Made's remark reflects not cowardice but the strategic difference between Estonia and its larger Baltic cousins of Lithuania and Latvia. With a population of just 1.57 million, less than some Soviet cities, Estonia is trying to keep a low political profile, ignoring rather than insulting Moscow as the republic quietly seeks to regain the freedom that it and the other Baltics lost in 1940.

"This is a Nordic country," remarked Estonian Prime Minister Edgar Savisaar, pausing before completing his thought. "We sit down and think for a long time before doing anything."

Estonia has been outside of the world spotlight because it was spared the bullets and bloodshed that claimed at least 19 lives in Lithuania and Latvia last month. Politicians here say they want to continue focusing on formulating new ideas, implementing them first and then stepping aside as the larger, more aggressive Baltic republics charge into battle.
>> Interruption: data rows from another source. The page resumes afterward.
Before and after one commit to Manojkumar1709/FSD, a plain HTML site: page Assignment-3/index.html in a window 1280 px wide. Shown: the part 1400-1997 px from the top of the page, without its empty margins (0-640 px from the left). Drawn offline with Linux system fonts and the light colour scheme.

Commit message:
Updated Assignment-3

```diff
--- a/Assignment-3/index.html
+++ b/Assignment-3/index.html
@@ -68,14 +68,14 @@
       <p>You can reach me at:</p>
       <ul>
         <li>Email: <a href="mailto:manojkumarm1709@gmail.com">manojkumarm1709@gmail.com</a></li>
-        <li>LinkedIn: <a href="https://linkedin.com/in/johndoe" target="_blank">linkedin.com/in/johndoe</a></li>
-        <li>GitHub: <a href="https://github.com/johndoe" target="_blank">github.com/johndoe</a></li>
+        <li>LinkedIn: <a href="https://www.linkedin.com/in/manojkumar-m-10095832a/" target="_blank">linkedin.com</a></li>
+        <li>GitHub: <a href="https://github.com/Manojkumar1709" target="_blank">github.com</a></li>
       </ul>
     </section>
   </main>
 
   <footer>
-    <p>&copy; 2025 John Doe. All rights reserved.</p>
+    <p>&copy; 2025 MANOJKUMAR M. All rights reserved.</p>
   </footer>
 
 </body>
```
The Soviet Union's most Westernized republic, Estonia was the first to draw up a program for economic autonomy, the first to declare political sovereignty and the first to elect a legislature outside of the Soviet poltical system. Even so, the atmosphere in this capital is much more relaxed than in Riga or Vilnius, the tense capitals of Latvia and Lithuania, respectively.

In all three Baltic republics, the parliament buildings have become centers and symbols of the struggle against Soviet rule. But the boulders and cinderblocks barricading Estonia's pink-colored parliament are far fewer than in Lithuania and Latvia. The Estonian guards carry batons while the Latvians are armed with pistols and machine guns and forbid any traffic around their sandbagged parliament.

Endel Lippmaa, the minister in charge of relations with Moscow, is a chemist who talks with clinical dispassion about the minimalist strategy he has adopted in his dealings with an increasingly hard-line leadership in the Kremlin. "Less contact, less friction," he said.

The Baltic republics work closely together and support each other -- Estonia helped print Latvian newspapers that were immobilized last month by a Soviet military raid on their publishing plant. Despite their low-key approach, the Estonians admire the courage of Lithuania and its outspoken president, Vytautas Landsbergis, who is on the rhetorical front line with his denunciations of the Soviet military.

"The victims of Lithuania were not wasted," said Tunne Kelam, chairman of the elected but unofficial Congress of Estonia. "They moved the whole of Western public opinion." He said the Lithuanian resistance prevented the success of last month's Kremlin crackdown -- and its inevitable spread to Estonia.

Nonetheless, the republic faces tensions within the roughly 40 percent of its population that hails from outside its borders, mostly from Russia. Although opinion polls indicate that non-Estonians are not passionately against independence and some even support it, their leaders contend that tempers are set to explode.

"The {Estonian} government must resign," said Vladimir Jarovoi, director of the Dzigztel armament factory in Tallinn and a leader of the anti-independence movement. "This would make it possible to avoid the use of arms."

Estonian political leaders are less worried by Jarovoi, whom they view as Moscow's handpicked troublemaker, than they are about Moscow itself. Some think Western criticism altered the actions of Soviet troops and will prevent a recurrence. But Prime Minister Savisaar warned that Moscow may be waiting for the right moment to strike again against all of the Baltics.

"Their scenario for that time failed," he said in an interview. "It doesn't mean that they can't think of a new scenario."

In the meantime, the quiet movement for independence continues, according to Made, a member of the Estonian and Soviet legislatures and one of four economists who helped draft the economic independence program. Estonian leaders already have printed a new currency that is stored at a secret location outside the Soviet Union, ready for the day when Estonia replaces the ruble with its own kroon.